[Opening Given records section]

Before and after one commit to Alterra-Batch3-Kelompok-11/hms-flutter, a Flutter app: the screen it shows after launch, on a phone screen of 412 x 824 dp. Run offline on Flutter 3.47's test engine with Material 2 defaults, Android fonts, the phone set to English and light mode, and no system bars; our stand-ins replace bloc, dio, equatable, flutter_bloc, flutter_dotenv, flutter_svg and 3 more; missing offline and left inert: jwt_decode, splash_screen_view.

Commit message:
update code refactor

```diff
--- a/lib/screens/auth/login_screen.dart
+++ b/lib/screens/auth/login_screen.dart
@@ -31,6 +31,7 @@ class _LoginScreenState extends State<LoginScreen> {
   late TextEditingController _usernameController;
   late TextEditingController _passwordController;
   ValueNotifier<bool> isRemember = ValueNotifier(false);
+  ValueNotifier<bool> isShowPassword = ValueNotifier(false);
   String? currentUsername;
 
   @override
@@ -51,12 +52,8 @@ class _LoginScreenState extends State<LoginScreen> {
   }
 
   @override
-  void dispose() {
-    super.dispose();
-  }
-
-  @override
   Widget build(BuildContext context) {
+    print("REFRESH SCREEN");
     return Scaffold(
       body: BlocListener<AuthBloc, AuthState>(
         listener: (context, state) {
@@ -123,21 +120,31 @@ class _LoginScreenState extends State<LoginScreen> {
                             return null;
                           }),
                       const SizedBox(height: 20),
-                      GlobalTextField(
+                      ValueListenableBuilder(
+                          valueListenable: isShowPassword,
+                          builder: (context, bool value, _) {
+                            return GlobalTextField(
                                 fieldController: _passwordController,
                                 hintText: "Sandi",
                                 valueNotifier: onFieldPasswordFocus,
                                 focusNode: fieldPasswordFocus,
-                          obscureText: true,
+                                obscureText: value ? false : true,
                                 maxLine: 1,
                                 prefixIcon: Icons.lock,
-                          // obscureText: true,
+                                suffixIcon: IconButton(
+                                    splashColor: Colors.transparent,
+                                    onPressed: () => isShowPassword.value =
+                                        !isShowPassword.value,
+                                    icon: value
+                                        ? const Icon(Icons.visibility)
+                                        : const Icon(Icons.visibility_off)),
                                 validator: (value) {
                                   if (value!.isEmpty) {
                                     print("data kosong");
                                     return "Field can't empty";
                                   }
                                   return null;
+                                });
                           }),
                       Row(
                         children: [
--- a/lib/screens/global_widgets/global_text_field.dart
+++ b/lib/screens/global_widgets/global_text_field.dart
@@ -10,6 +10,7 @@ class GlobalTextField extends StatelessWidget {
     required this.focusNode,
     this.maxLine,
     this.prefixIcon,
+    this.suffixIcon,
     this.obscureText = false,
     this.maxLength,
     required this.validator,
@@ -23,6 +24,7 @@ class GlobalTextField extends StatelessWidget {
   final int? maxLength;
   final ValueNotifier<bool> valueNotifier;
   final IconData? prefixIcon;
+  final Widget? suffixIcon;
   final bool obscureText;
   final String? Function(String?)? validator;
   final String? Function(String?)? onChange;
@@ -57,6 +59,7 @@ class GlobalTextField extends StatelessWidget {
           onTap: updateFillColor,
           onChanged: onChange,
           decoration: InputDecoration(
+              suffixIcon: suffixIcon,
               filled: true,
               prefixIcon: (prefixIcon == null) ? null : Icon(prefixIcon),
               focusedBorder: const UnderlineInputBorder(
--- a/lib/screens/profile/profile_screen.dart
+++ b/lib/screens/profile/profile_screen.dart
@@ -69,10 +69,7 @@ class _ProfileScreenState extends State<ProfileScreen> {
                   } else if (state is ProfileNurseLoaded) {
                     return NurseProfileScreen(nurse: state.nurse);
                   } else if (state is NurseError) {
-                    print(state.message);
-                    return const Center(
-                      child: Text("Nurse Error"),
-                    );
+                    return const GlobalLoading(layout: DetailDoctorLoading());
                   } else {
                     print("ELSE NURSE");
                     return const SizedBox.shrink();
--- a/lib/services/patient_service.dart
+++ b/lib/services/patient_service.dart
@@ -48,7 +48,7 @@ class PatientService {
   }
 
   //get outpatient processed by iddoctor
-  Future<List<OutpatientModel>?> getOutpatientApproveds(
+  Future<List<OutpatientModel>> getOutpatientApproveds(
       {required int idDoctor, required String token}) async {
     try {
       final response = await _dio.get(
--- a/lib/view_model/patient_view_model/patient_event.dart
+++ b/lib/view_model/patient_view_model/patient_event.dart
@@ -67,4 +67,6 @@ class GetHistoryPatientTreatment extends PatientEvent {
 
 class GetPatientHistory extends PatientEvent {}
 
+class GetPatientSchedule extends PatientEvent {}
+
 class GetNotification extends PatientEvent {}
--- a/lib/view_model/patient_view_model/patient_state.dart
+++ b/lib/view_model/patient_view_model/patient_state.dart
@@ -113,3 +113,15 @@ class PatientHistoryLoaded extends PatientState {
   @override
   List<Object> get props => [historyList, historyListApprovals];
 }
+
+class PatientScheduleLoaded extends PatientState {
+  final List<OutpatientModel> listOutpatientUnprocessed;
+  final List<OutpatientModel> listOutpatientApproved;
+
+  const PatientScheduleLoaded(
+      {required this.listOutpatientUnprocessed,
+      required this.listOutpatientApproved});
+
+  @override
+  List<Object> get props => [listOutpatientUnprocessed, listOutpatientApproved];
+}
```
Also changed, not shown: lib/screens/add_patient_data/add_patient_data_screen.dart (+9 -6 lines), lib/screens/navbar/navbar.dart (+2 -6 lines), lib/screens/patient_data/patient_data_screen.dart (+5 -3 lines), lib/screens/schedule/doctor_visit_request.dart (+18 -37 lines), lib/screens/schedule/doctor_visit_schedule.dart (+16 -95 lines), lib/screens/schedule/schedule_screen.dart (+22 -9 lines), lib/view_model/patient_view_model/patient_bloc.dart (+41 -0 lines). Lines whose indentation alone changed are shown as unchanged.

[Closing Given records section]

[Problem to solve]
Reproduce the data exactly, omitting nothing.

[Answer to this task]
Before and after one commit to Alterra-Batch3-Kelompok-11/hms-flutter, a Flutter app: the screen it shows after launch, on a phone screen of 412 x 824 dp. Run offline on Flutter 3.47's test engine with Material 2 defaults, Android fonts, the phone set to English and light mode, and no system bars; our stand-ins replace bloc, dio, equatable, flutter_bloc, flutter_dotenv, flutter_svg and 3 more; missing offline and left inert: jwt_decode, splash_screen_view.

Commit message:
update code refactor

```diff
--- a/lib/screens/auth/login_screen.dart
+++ b/lib/screens/auth/login_screen.dart
@@ -31,6 +31,7 @@ class _LoginScreenState extends State<LoginScreen> {
   late TextEditingController _usernameController;
   late TextEditingController _passwordController;
   ValueNotifier<bool> isRemember = ValueNotifier(false);
+  ValueNotifier<bool> isShowPassword = ValueNotifier(false);
   String? currentUsername;
 
   @override
@@ -51,12 +52,8 @@ class _LoginScreenState extends State<LoginScreen> {
   }
 
   @override
-  void dispose() {
-    super.dispose();
-  }
-
-  @override
   Widget build(BuildContext context) {
+    print("REFRESH SCREEN");
     return Scaffold(
       body: BlocListener<AuthBloc, AuthState>(
         listener: (context, state) {
@@ -123,21 +120,31 @@ class _LoginScreenState extends State<LoginScreen> {
                             return null;
                           }),
                       const SizedBox(height: 20),
-                      GlobalTextField(
+                      ValueListenableBuilder(
+                          valueListenable: isShowPassword,
+                          builder: (context, bool value, _) {
+                            return GlobalTextField(
                                 fieldController: _passwordController,
                                 hintText: "Sandi",
                                 valueNotifier: onFieldPasswordFocus,
                                 focusNode: fieldPasswordFocus,
-                          obscureText: true,
+                                obscureText: value ? false : true,
                                 maxLine: 1,
                                 prefixIcon: Icons.lock,
-                          // obscureText: true,
+                                suffixIcon: IconButton(
+                                    splashColor: Colors.transparent,
+                                    onPressed: () => isShowPassword.value =
+                                        !isShowPassword.value,
+                                    icon: value
+                                        ? const Icon(Icons.visibility)
+                                        : const Icon(Icons.visibility_off)),
                                 validator: (value) {
                                   if (value!.isEmpty) {
                                     print("data kosong");
                                     return "Field can't empty";
                                   }
                                   return null;
+                                });
                           }),
                       Row(
                         children: [
--- a/lib/screens/global_widgets/global_text_field.dart
+++ b/lib/screens/global_widgets/global_text_field.dart
@@ -10,6 +10,7 @@ class GlobalTextField extends StatelessWidget {
     required this.focusNode,
     this.maxLine,
     this.prefixIcon,
+    this.suffixIcon,
     this.obscureText = false,
     this.maxLength,
     required this.validator,
@@ -23,6 +24,7 @@ class GlobalTextField extends StatelessWidget {
   final int? maxLength;
   final ValueNotifier<bool> valueNotifier;
   final IconData? prefixIcon;
+  final Widget? suffixIcon;
   final bool obscureText;
   final String? Function(String?)? validator;
   final String? Function(String?)? onChange;
@@ -57,6 +59,7 @@ class GlobalTextField extends StatelessWidget {
           onTap: updateFillColor,
           onChanged: onChange,
           decoration: InputDecoration(
+              suffixIcon: suffixIcon,
               filled: true,
               prefixIcon: (prefixIcon == null) ? null : Icon(prefixIcon),
               focusedBorder: const UnderlineInputBorder(
--- a/lib/screens/profile/profile_screen.dart
+++ b/lib/screens/profile/profile_screen.dart
@@ -69,10 +69,7 @@ class _ProfileScreenState extends State<ProfileScreen> {
                   } else if (state is ProfileNurseLoaded) {
                     return NurseProfileScreen(nurse: state.nurse);
                   } else if (state is NurseError) {
-                    print(state.message);
-                    return const Center(
-                      child: Text("Nurse Error"),
-                    );
+                    return const GlobalLoading(layout: DetailDoctorLoading());
                   } else {
                     print("ELSE NURSE");
                     return const SizedBox.shrink();
--- a/lib/services/patient_service.dart
+++ b/lib/services/patient_service.dart
@@ -48,7 +48,7 @@ class PatientService {
   }
 
   //get outpatient processed by iddoctor
-  Future<List<OutpatientModel>?> getOutpatientApproveds(
+  Future<List<OutpatientModel>> getOutpatientApproveds(
       {required int idDoctor, required String token}) async {
     try {
       final response = await _dio.get(
--- a/lib/view_model/patient_view_model/patient_event.dart
+++ b/lib/view_model/patient_view_model/patient_event.dart
@@ -67,4 +67,6 @@ class GetHistoryPatientTreatment extends PatientEvent {
 
 class GetPatientHistory extends PatientEvent {}
 
+class GetPatientSchedule extends PatientEvent {}
+
 class GetNotification extends PatientEvent {}
--- a/lib/view_model/patient_view_model/patient_state.dart
+++ b/lib/view_model/patient_view_model/patient_state.dart
@@ -113,3 +113,15 @@ class PatientHistoryLoaded extends PatientState {
   @override
   List<Object> get props => [historyList, historyListApprovals];
 }
+
+class PatientScheduleLoaded extends PatientState {
+  final List<OutpatientModel> listOutpatientUnprocessed;
+  final List<OutpatientModel> listOutpatientApproved;
+
+  const PatientScheduleLoaded(
+      {required this.listOutpatientUnprocessed,
+      required this.listOutpatientApproved});
+
+  @override
+  List<Object> get props => [listOutpatientUnprocessed, listOutpatientApproved];
+}
```
Also changed, not shown: lib/screens/add_patient_data/add_patient_data_screen.dart (+9 -6 lines), lib/screens/navbar/navbar.dart (+2 -6 lines), lib/screens/patient_data/patient_data_screen.dart (+5 -3 lines), lib/screens/schedule/doctor_visit_request.dart (+18 -37 lines), lib/screens/schedule/doctor_visit_schedule.dart (+16 -95 lines), lib/screens/schedule/schedule_screen.dart (+22 -9 lines), lib/view_model/patient_view_model/patient_bloc.dart (+41 -0 lines). Lines whose indentation alone changed are shown as unchanged.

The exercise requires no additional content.